Passive Management

Passive management is a style of management associated with mutual and exchange-traded funds (ETF) where a fund’s portfolio mirrors a market index. Passive management is the opposite of active management in which a fund’s manager(s) attempt to beat the market with various investing strategies and buying/selling decisions of a portfolio’s securities. Passive management is also referred to as “passive strategy,” “passive investing” or ” index investing.” — Investopedia

“Indexing” Attempts to Match Returns of Benchmark

Graphic: Adapted from Dimensional Fund Advisors. Past performance is no guarantee of future results.

Index funds hold a basket of securities represented in the index (or benchmark) and, like factor investing, leverage diversification to minimize risk. Index investment strategies are typically defined by a commercial index provider, and the manager has no control over what the fund holds.

Although index funds generally track returns of their benchmark (before fees), the returns of low carbon index funds — which exclude or underweight fossil fuels — may experience an unknown amount of deviation, either positive or negative, from benchmarks like the S&P 500 and MSCI All Country World Index.

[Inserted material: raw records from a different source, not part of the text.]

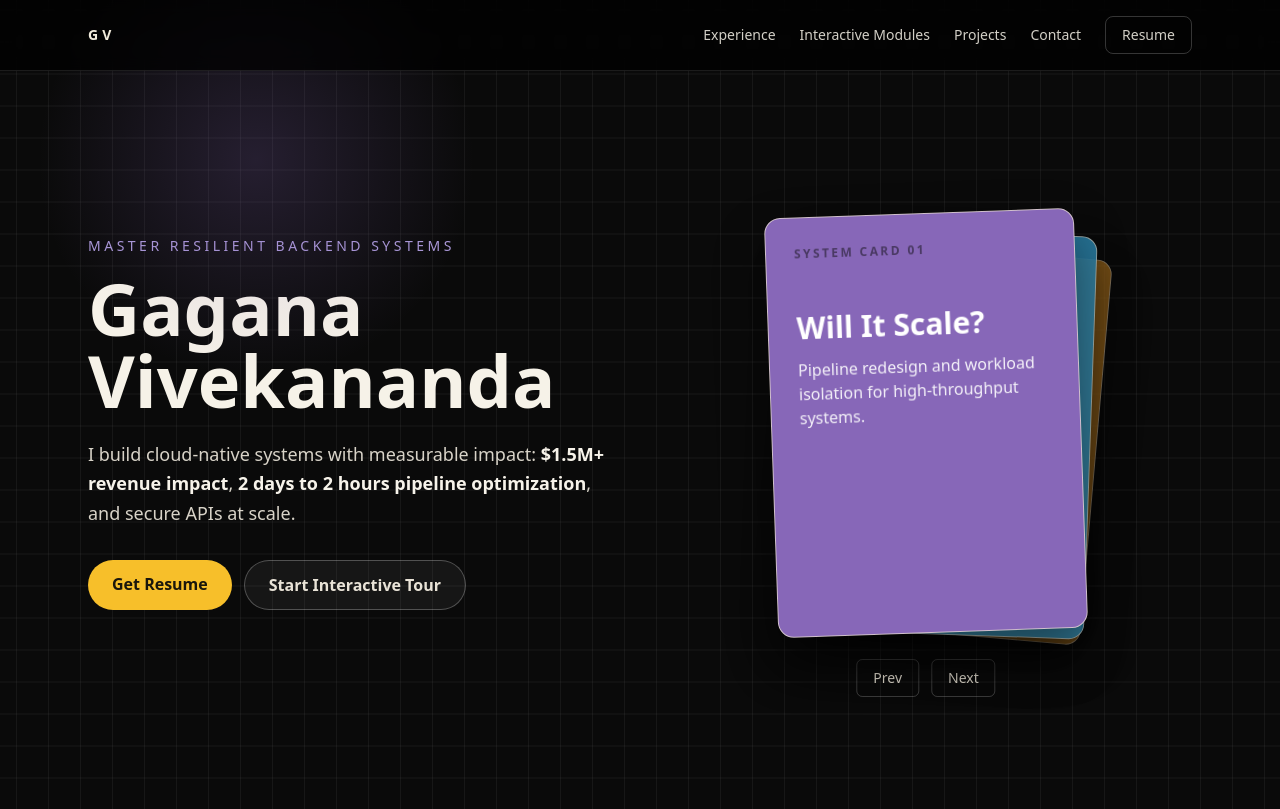
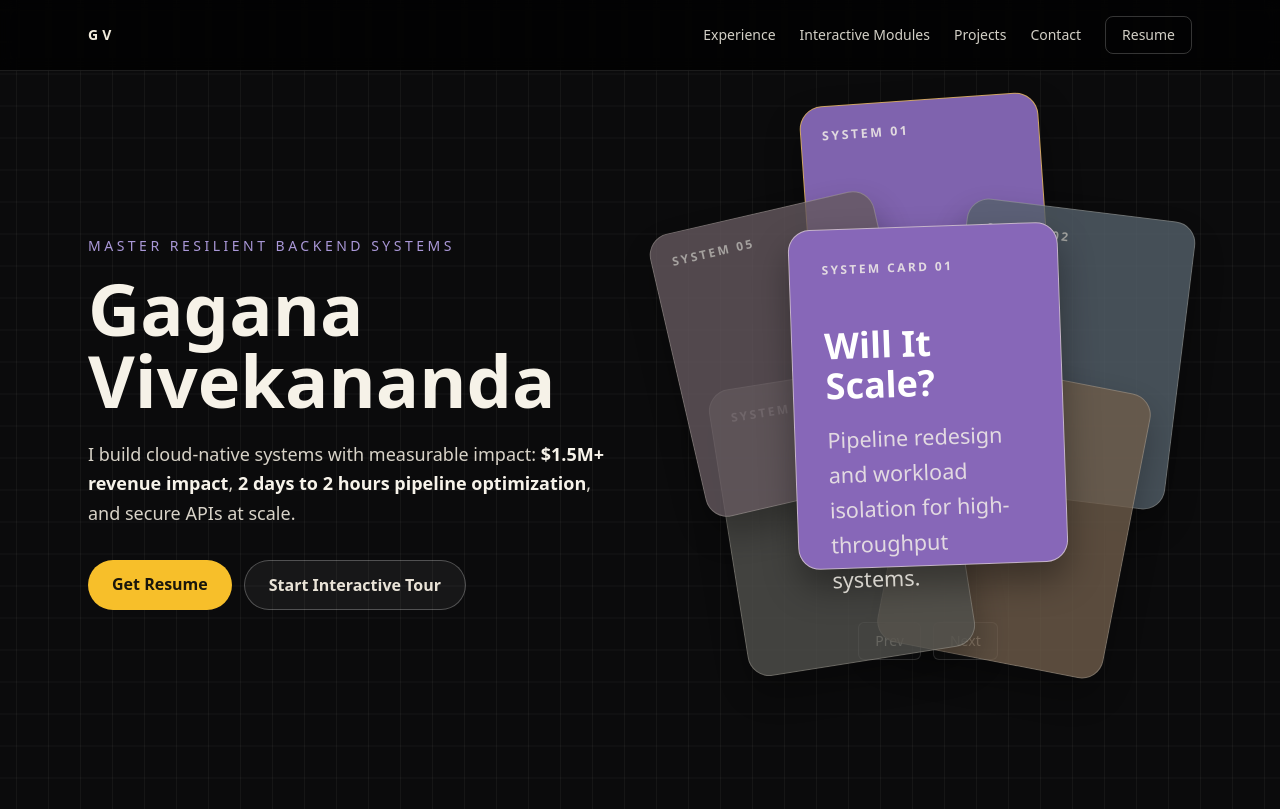
Before and after one commit to gagana0066/gagana0066.github.io, a plain HTML site: page index.html in a window 1280 px wide. Shown: the top 809 px of the page. Drawn offline with nearby package versions, Linux system fonts and the light colour scheme.

Commit message:
Enhance index.html with new star card layout and refined styles, including updated theme colors and improved button interactions for better user experience

```diff
--- a/index.html
+++ b/index.html
@@ -38,13 +38,17 @@
   </script>
   <style>
     :root {
-      --bg: #0a0a0a;
-      --grid: rgba(255, 255, 255, 0.055);
-      --card: #121215;
-      --muted: #c9c5ba;
-      --accent: #f7bf2a;
-      --violet: #8767b8;
-      --cyan: #2f8cb6;
+      /* Design tokens: single matte visual system */
+      --bg: #0b0b0c;
+      --surface: #141416;
+      --surface-soft: #1a1a1d;
+      --grid: rgba(255, 255, 255, 0.045);
+      --text: #f3f0e8;
+      --text-muted: #b8b3a7;
+      --border: #2a2a2f;
+      --accent: #e7b94c;
+      --label: #9e90b8;
+      --shadow: 0 18px 34px rgba(0, 0, 0, 0.35);
     }
 
     .stage-grid {
@@ -56,31 +60,71 @@
       background-position: center center;
     }
 
-    .spotlight {
-      position: absolute;
-      inset: 0;
-      pointer-events: none;
-      background: radial-gradient(520px circle at var(--x, 20%) var(--y, 20%), rgba(135, 103, 184, 0.22), transparent 42%);
-      transition: background 120ms linear;
+    .star-stack {
+      position: relative;
+      width: 420px;
+      height: 420px;
+      margin: 0 auto;
     }
 
-    .deck {
-      perspective: 1600px;
+    .star-card {
+      position: absolute;
+      left: 50%;
+      top: 50%;
+      width: 230px;
+      height: 290px;
+      border-radius: 22px;
+      border: 1px solid rgba(239, 230, 213, 0.36);
+      transform: translate(-50%, -50%) translate(var(--x, 0), var(--y, 0)) rotate(var(--r, 0deg));
+      transition: transform 340ms ease, opacity 280ms ease, filter 280ms ease, border-color 280ms ease;
+      box-shadow: var(--shadow);
+      padding: 1.25rem;
     }
 
-    .deck-card {
-      transform-style: preserve-3d;
-      transition: transform 280ms ease, opacity 280ms ease, filter 280ms ease;
-      box-shadow: 0 24px 50px rgba(0, 0, 0, 0.45);
+    .star-card p {
+      color: rgba(243, 240, 232, 0.84);
+    }
+
+    .star-petal {
+      z-index: 10;
+      filter: saturate(0.85) brightness(0.92);
+      opacity: 0.8;
+    }
+
+    .star-petal.active {
+      filter: none;
+      opacity: 1;
+      border-color: rgba(231, 185, 76, 0.75);
+      transform: translate(-50%, -50%) translate(var(--x, 0), var(--y, 0)) rotate(var(--r, 0deg)) scale(1.04);
+    }
+
+    .star-main {
+      z-index: 20;
+      width: 270px;
+      height: 340px;
+      background: #8767b8;
+      border: 1px solid rgba(239, 230, 213, 0.6);
+      transform: translate(-50%, -50%) rotate(-2deg);
+    }
+
+    .soft-btn {
+      border: 1px solid rgba(255, 255, 255, 0.2);
+      background: rgba(255, 255, 255, 0.03);
+      color: #ded8cb;
+      transition: transform 180ms ease, background 180ms ease;
+    }
+
+    .soft-btn:hover {
+      transform: translateY(-1px);
+      background: rgba(255, 255, 255, 0.08);
     }
 
     .module-card {
-      background: linear-gradient(145deg, rgba(255, 255, 255, 0.06), rgba(255, 255, 255, 0.02));
+      background: linear-gradient(145deg, rgba(255, 255, 255, 0.04), rgba(255, 255, 255, 0.015));
     }
   </style>
 </head>
 <body class="stage-grid text-[#f3efe6] scroll-smooth antialiased">
-  <div class="spotlight" id="spotlight"></div>
   <header class="sticky top-0 z-50 border-b border-white/10 bg-black/75 backdrop-blur">
     <nav class="mx-auto flex max-w-6xl items-center justify-between px-6 py-4">
       <a href="#" class="text-sm font-bold tracking-[0.3em] text-[#f1ebdc]">GV</a>
@@ -95,7 +139,7 @@
   </header>
 
   <main>
-    <section class="mx-auto grid min-h-[88vh] max-w-6xl items-center gap-10 px-6 py-16 lg:grid-cols-2">
+    <section class="mx-auto grid min-h-[88vh] max-w-6xl items-center gap-12 px-6 py-16 lg:grid-cols-2">
       <div>
         <p class="text-sm uppercase tracking-[0.25em] text-[#aa98d8]">Master resilient backend systems</p>
         <h1 class="mt-4 text-5xl font-black leading-tight text-[#f6f2e8] md:text-7xl">Gagana Vivekananda</h1>
@@ -108,25 +152,35 @@
         </div>
       </div>
 
-      <div class="deck relative mx-auto h-[420px] w-[310px]">
-        <article class="deck-card absolute inset-0 rounded-2xl border border-[#efe6d5]/70 bg-[#8767b8] p-7" data-deck-card>
-          <p class="text-xs font-bold uppercase tracking-[0.2em] text-[#2f253f]/70">System Card 01</p>
-          <h3 class="mt-12 text-3xl font-black text-white">Will It Scale?</h3>
-          <p class="mt-3 text-white/90">Pipeline redesign and workload isolation for high-throughput systems.</p>
-        </article>
-        <article class="deck-card absolute inset-0 rounded-2xl border border-[#efe6d5]/70 bg-[#2f8cb6] p-7" data-deck-card>
-          <p class="text-xs font-bold uppercase tracking-[0.2em] text-[#0d3344]/70">System Card 02</p>
-          <h3 class="mt-12 text-3xl font-black text-white">Will It Secure?</h3>
-          <p class="mt-3 text-white/90">Centralized RBAC and JWT patterns across 150+ endpoints.</p>
-        </article>
-        <article class="deck-card absolute inset-0 rounded-2xl border border-[#efe6d5]/70 bg-[#c78221] p-7" data-deck-card>
-          <p class="text-xs font-bold uppercase tracking-[0.2em] text-[#4b2f10]/70">System Card 03</p>
-          <h3 class="mt-12 text-3xl font-black text-white">Will It Ship?</h3>
-          <p class="mt-3 text-white/90">CI/CD to Azure and production delivery across multiple apps.</p>
-        </article>
-        <div class="absolute -bottom-16 left-1/2 flex -translate-x-1/2 gap-3">
-          <button id="prevCard" class="rounded-md border border-white/20 px-4 py-2 text-sm text-[#e3ddd0] hover:bg-white/10">Prev</button>
-          <button id="nextCard" class="rounded-md border border-white/20 px-4 py-2 text-sm text-[#e3ddd0] hover:bg-white/10">Next</button>
+      <div>
+        <div class="star-stack" id="starStack">
+          <article class="star-card star-petal active bg-[#7f63ae]" data-petal data-index="0" style="--x: 0px; --y: -146px; --r: -4deg;">
+            <p class="text-xs font-bold uppercase tracking-[0.2em] text-black/55">System 01</p>
+          </article>
+          <article class="star-card star-petal bg-[#596975]" data-petal data-index="1" style="--x: 138px; --y: -42px; --r: 7deg;">
+            <p class="text-xs font-bold uppercase tracking-[0.2em] text-black/55">System 02</p>
+          </article>
+          <article class="star-card star-petal bg-[#7a634d]" data-petal data-index="2" style="--x: 86px; --y: 122px; --r: 11deg;">
+            <p class="text-xs font-bold uppercase tracking-[0.2em] text-black/55">System 03</p>
+          </article>
+          <article class="star-card star-petal bg-[#575752]" data-petal data-index="3" style="--x: -86px; --y: 122px; --r: -9deg;">
+            <p class="text-xs font-bold uppercase tracking-[0.2em] text-black/55">System 04</p>
+          </article>
+          <article class="star-card star-petal bg-[#6e5f67]" data-petal data-index="4" style="--x: -138px; --y: -42px; --r: -13deg;">
+            <p class="text-xs font-bold uppercase tracking-[0.2em] text-black/55">System 05</p>
+          </article>
+
+          <article class="star-card star-main p-8" id="starMain">
+            <p class="text-xs font-bold uppercase tracking-[0.2em] text-black/60" id="mainTag">System Card 01</p>
+            <h3 class="mt-12 text-4xl font-black text-white" id="mainTitle">Will It Scale?</h3>
+            <p class="mt-4 text-[1.35rem] leading-relaxed text-white/92" id="mainBody">
+              Pipeline redesign and workload isolation for high-throughput systems.
+            </p>
+          </article>
+        </div>
+        <div class="mt-4 flex justify-center gap-3">
+          <button id="prevCard" class="soft-btn rounded-md px-4 py-2 text-sm">Prev</button>
+          <button id="nextCard" class="soft-btn rounded-md px-4 py-2 text-sm">Next</button>
         </div>
       </div>
     </section>
@@ -152,7 +206,7 @@
       </div>
     </section>
 
-    <section id="modules" class="border-y border-white/10 bg-black/30 py-20">
+    <section id="modules" class="border-y border-white/10 bg-black/25 py-20">
       <div class="mx-auto max-w-6xl px-6">
         <h2 class="text-4xl font-black">Interactive Modules</h2>
         <p class="mt-3 text-slate-300">Click through engineering domains to reveal real outcomes.</p>
@@ -162,7 +216,7 @@
             <button class="domain-btn w-full rounded-xl border border-white/15 bg-white/5 p-4 text-left hover:bg-white/10" data-domain="ai">AI Systems</button>
             <button class="domain-btn w-full rounded-xl border border-white/15 bg-white/5 p-4 text-left hover:bg-white/10" data-domain="cloud">Cloud & DevOps</button>
           </div>
-          <article class="rounded-2xl border border-cyan-300/30 bg-cyan-400/5 p-7">
+          <article class="rounded-2xl border border-white/15 bg-white/[0.02] p-7">
             <h3 id="domainTitle" class="text-2xl font-black">Backend Platform</h3>
             <p id="domainBody" class="mt-4 text-slate-200">Built centralized authorization service in Java + Spring Boot and removed hardcoded permission logic across distributed services.</p>
             <div class="mt-6 rounded-xl border border-white/10 bg-black/30 p-4">
@@ -172,7 +226,7 @@
                 <button class="ans rounded border border-white/20 px-3 py-2 text-sm hover:bg-white/10" data-ok="0">Inside each endpoint</button>
                 <button class="ans rounded border border-white/20 px-3 py-2 text-sm hover:bg-white/10" data-ok="1">Centralized auth service</button>
               </div>
-              <p id="ansText" class="mt-3 text-sm text-slate-300">Choose one.</p>
+              <p id="ansText" class="mt-3 text-sm text-[#b8b3a7]">Choose one.</p>
             </div>
           </article>
         </div>
@@ -196,11 +250,11 @@
     </section>
 
     <section id="contact" class="mx-auto max-w-6xl px-6 pb-20">
-      <div class="rounded-2xl border border-white/10 bg-gradient-to-r from-violet-500/20 to-cyan-400/20 p-10 text-center">
+      <div class="rounded-2xl border border-white/10 bg-[#151518] p-10 text-center">
         <h2 class="text-4xl font-black">Open To Opportunities</h2>
         <p class="mx-auto mt-4 max-w-2xl text-slate-200">Backend, distributed systems, platform engineering, and AI infrastructure roles.</p>
         <div class="mt-6 flex flex-wrap justify-center gap-4">
-          <a href="mailto:gaganavivekananda3@gmail.com" class="rounded-full bg-amber-400 px-6 py-3 font-semibold text-black">Email Me</a>
+          <a href="mailto:gaganavivekananda3@gmail.com" class="rounded-full bg-[#e7b94c] px-6 py-3 font-semibold text-black">Email Me</a>
           <a href="resume.pdf" target="_blank" class="rounded-full border border-white/20 px-6 py-3 font-semibold hover:bg-white/10">Download Resume</a>
         </div>
       </div>
@@ -208,45 +262,62 @@
   </main>
 
   <script>
-    const spotlight = document.getElementById("spotlight");
-    window.addEventListener("mousemove", (e) => {
-      const x = (e.clientX / window.innerWidth) * 100;
-      const y = (e.clientY / window.innerHeight) * 100;
-      spotlight.style.setProperty("--x", `${x}%`);
-      spotlight.style.setProperty("--y", `${y}%`);
-    });
+    const systemCards = [
+      {
+        tag: "System Card 01",
+        title: "Will It Scale?",
+        body: "Pipeline redesign and workload isolation for high-throughput systems."
+      },
+      {
+        tag: "System Card 02",
+        title: "Will It Secure?",
+        body: "Centralized RBAC and JWT patterns across 150+ endpoints."
+      },
+      {
+        tag: "System Card 03",
+        title: "Will It Perform?",
+        body: "Indexed PostgreSQL design and caching reduced metadata latency by 35%."
+      },
+      {
+        tag: "System Card 04",
+        title: "Will It Observe?",
+        body: "Grafana dashboards with SLIs/SLOs improved reliability detection by 60%."
+      },
+      {
+        tag: "System Card 05",
+        title: "Will It Ship?",
+        body: "CI/CD automation with GitHub Actions enabled faster, repeatable deployments."
+      }
+    ];
 
-    const cards = [...document.querySelectorAll("[data-deck-card]")];
+    const petals = [...document.querySelectorAll("[data-petal]")];
+    const mainTag = document.getElementById("mainTag");
+    const mainTitle = document.getElementById("mainTitle");
+    const mainBody = document.getElementById("mainBody");
     let active = 0;
-    const renderDeck = () => {
-      cards.forEach((card, i) => {
-        const offset = (i - active + cards.length) % cards.length;
-        if (offset === 0) {
-          card.style.transform = "translateX(0) translateY(0) rotate(-2deg) scale(1)";
-          card.style.opacity = "1";
-          card.style.zIndex = "30";
-          card.style.filter = "none";
-        } else if (offset === 1) {
-          card.style.transform = "translateX(16px) translateY(10px) rotate(2deg) scale(0.96)";
-          card.style.opacity = "0.9";
-          card.style.zIndex = "20";
-          card.style.filter = "brightness(0.9)";
-        } else {
-          card.style.transform = "translateX(28px) translateY(18px) rotate(5deg) scale(0.92)";
-          card.style.opacity = "0.7";
-          card.style.zIndex = "10";
-          card.style.filter = "brightness(0.8)";
-        }
+    const renderStar = () => {
+      const current = systemCards[active];
+      mainTag.textContent = current.tag;
+      mainTitle.textContent = current.title;
+      mainBody.textContent = current.body;
+      petals.forEach((petal, idx) => {
+        petal.classList.toggle("active", idx === active);
       });
     };
-    renderDeck();
+    renderStar();
     document.getElementById("nextCard").addEventListener("click", () => {
-      active = (active + 1) % cards.length;
-      renderDeck();
+      active = (active + 1) % systemCards.length;
+      renderStar();
     });
     document.getElementById("prevCard").addEventListener("click", () => {
-      active = (active - 1 + cards.length) % cards.length;
-      renderDeck();
+      active = (active - 1 + systemCards.length) % systemCards.length;
+      renderStar();
+    });
+    petals.forEach((petal, idx) => {
+      petal.addEventListener("click", () => {
+        active = idx;
+        renderStar();
+      });
     });
 
     const domainData = {
```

Since there’s now little doubt we’ll face significant climate change effects in our lifetimes, reducing exposure to fossil fuels — via passive, active or factor approaches — is likely to offer more upside than downside for long-term investors. However, you never know which market sectors will outperform from year to year in the short term.